Problem description | Search through the entries for the word "preds" and copy every line that has it.

Excerpted data |
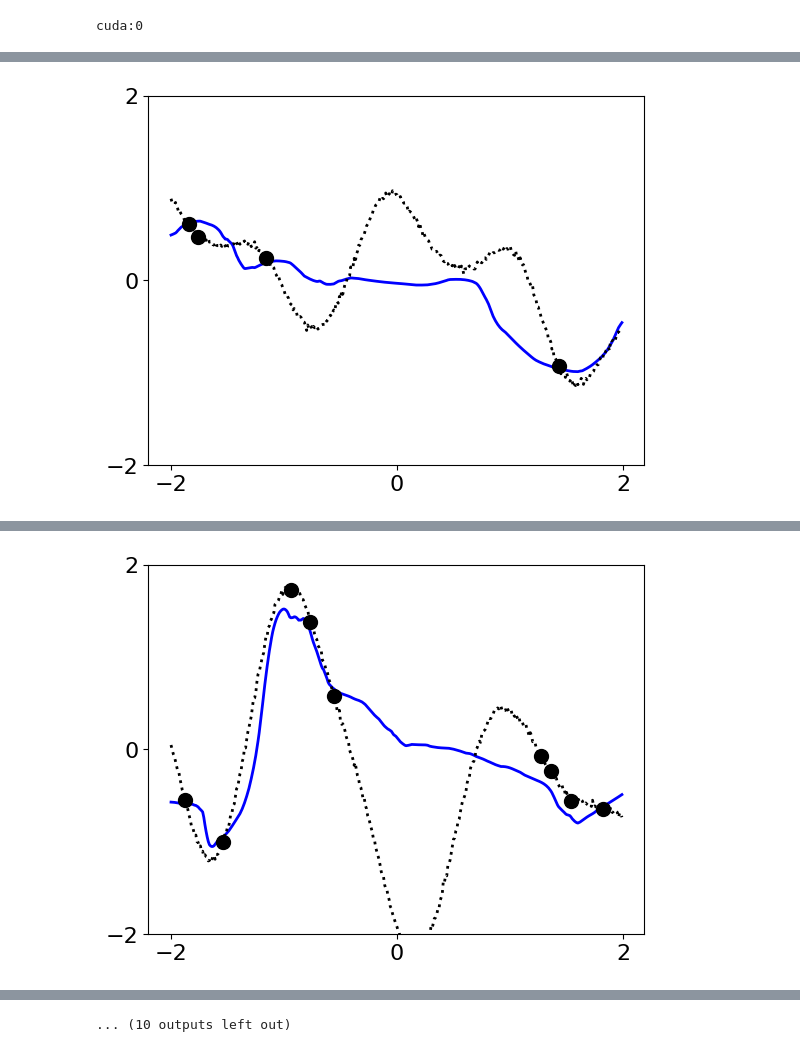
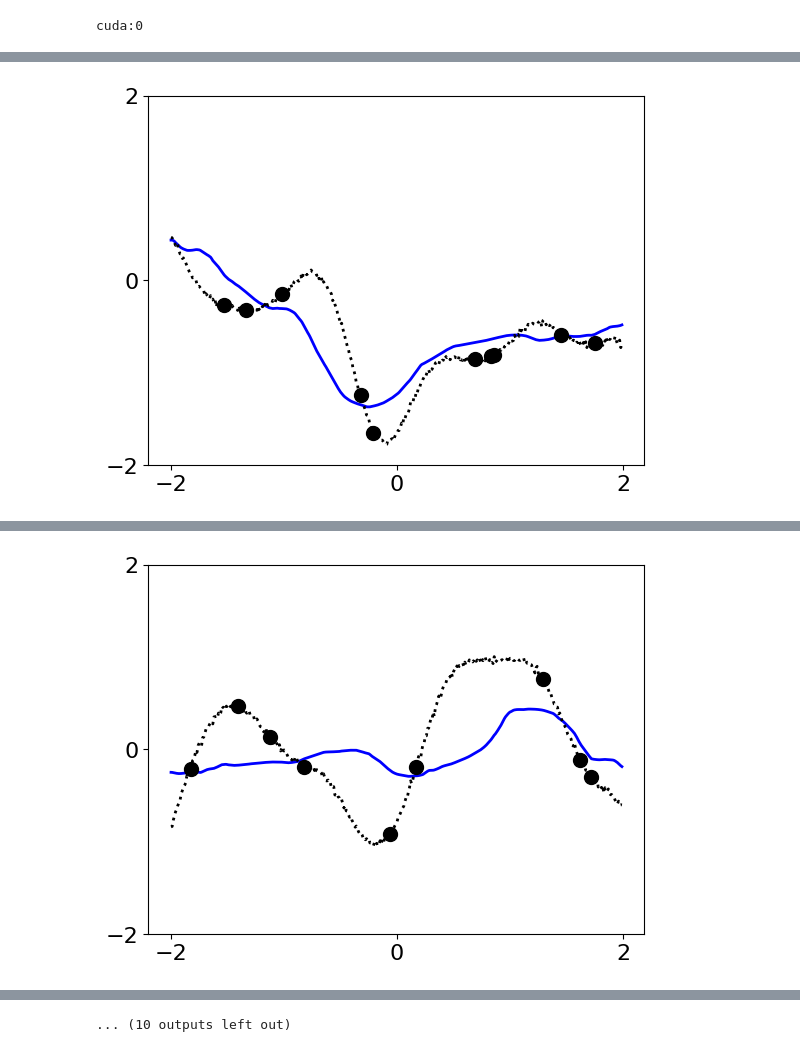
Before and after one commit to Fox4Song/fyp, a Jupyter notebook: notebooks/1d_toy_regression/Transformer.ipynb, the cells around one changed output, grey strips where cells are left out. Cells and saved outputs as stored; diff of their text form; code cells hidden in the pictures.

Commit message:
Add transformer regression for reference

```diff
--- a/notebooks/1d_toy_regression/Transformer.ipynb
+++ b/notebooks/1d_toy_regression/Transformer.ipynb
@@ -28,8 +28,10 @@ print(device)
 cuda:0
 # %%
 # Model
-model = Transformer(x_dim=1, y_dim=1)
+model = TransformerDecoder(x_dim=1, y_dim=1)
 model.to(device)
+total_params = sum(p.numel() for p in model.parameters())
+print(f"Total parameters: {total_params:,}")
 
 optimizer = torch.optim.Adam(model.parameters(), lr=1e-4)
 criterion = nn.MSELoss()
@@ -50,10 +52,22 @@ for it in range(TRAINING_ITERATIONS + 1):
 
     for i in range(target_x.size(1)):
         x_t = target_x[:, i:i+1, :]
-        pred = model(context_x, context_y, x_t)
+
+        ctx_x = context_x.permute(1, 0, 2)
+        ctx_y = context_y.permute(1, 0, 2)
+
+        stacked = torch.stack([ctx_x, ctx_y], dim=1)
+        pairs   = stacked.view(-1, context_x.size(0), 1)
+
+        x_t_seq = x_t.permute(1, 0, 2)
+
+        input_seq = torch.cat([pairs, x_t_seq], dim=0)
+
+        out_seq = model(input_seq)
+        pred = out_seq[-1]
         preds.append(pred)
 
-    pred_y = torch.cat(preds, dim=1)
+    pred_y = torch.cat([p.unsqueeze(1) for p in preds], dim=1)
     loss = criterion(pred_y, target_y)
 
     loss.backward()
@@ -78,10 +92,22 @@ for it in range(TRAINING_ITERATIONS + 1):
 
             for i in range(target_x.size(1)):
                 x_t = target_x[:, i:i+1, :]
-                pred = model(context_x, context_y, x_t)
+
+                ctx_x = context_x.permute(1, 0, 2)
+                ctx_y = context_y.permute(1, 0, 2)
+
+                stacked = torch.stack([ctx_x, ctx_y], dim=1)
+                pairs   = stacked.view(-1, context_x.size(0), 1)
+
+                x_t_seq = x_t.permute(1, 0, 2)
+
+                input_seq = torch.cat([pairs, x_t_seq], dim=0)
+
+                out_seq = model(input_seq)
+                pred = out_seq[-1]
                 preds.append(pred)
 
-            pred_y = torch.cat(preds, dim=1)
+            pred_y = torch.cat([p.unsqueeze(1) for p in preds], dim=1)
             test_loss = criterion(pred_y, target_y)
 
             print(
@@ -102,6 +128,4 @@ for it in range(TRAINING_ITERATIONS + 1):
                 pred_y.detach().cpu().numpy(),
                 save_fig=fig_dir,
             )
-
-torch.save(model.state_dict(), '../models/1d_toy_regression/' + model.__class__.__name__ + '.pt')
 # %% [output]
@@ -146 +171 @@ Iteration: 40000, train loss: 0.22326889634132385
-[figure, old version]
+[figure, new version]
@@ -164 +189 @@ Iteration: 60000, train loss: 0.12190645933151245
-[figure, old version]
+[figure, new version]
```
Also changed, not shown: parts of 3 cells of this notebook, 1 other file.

--

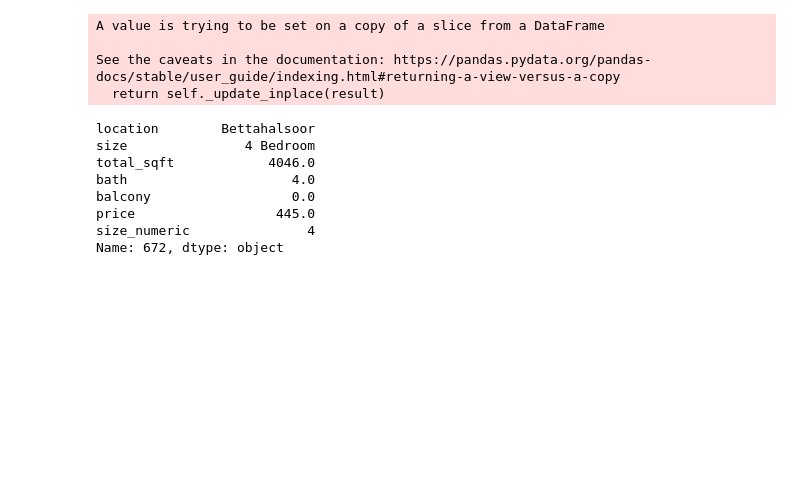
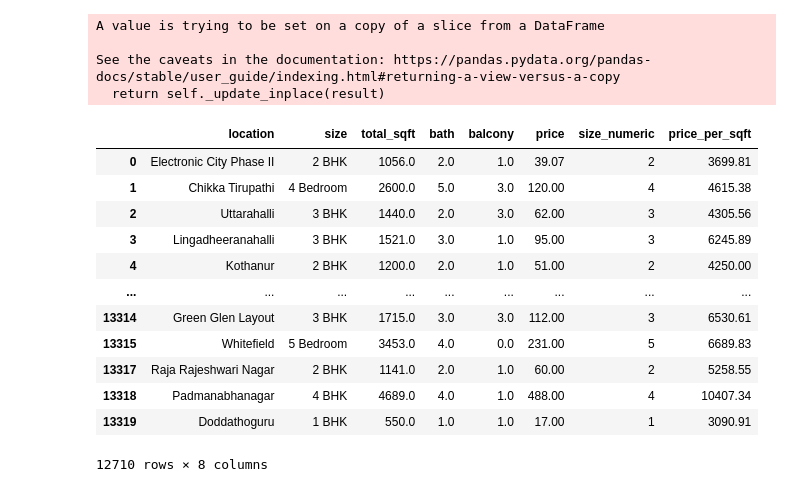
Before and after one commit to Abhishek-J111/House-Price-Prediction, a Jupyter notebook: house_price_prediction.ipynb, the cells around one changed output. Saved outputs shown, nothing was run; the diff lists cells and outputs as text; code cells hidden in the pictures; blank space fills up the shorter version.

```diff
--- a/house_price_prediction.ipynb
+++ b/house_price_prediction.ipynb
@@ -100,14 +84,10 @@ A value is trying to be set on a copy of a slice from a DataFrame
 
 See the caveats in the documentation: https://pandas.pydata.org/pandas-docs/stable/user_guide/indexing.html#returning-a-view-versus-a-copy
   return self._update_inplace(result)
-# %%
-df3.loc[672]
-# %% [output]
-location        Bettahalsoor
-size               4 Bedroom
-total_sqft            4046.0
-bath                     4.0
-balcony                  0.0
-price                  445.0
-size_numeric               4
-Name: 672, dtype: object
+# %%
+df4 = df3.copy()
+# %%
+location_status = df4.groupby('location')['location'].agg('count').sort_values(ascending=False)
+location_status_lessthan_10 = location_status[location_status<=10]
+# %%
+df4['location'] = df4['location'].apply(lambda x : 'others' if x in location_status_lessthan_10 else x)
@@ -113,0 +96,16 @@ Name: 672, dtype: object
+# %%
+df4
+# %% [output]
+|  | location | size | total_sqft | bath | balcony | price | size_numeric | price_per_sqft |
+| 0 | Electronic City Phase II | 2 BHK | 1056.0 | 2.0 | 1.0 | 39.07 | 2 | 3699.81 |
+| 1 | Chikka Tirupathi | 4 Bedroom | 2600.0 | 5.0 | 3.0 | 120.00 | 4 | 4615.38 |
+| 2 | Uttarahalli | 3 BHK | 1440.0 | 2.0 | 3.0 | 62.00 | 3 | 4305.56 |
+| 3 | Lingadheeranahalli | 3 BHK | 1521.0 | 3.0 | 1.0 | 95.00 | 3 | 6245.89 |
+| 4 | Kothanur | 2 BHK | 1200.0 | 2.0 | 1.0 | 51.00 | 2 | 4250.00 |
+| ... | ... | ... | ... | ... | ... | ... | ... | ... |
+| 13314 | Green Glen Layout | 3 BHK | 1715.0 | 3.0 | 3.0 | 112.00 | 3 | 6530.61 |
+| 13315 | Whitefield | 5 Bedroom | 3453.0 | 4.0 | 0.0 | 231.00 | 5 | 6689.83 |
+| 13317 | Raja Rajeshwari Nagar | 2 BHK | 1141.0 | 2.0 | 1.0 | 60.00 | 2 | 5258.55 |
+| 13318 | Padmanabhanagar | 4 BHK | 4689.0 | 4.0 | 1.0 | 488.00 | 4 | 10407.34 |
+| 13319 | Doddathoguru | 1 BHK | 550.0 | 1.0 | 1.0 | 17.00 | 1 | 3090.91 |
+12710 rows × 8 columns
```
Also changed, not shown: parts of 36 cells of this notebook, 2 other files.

Your response |
         preds.append(pred)
-    pred_y = torch.cat(preds, dim=1)
+    pred_y = torch.cat([p.unsqueeze(1) for p in preds], dim=1)
                 preds.append(pred)
-            pred_y = torch.cat(preds, dim=1)
+            pred_y = torch.cat([p.unsqueeze(1) for p in preds], dim=1)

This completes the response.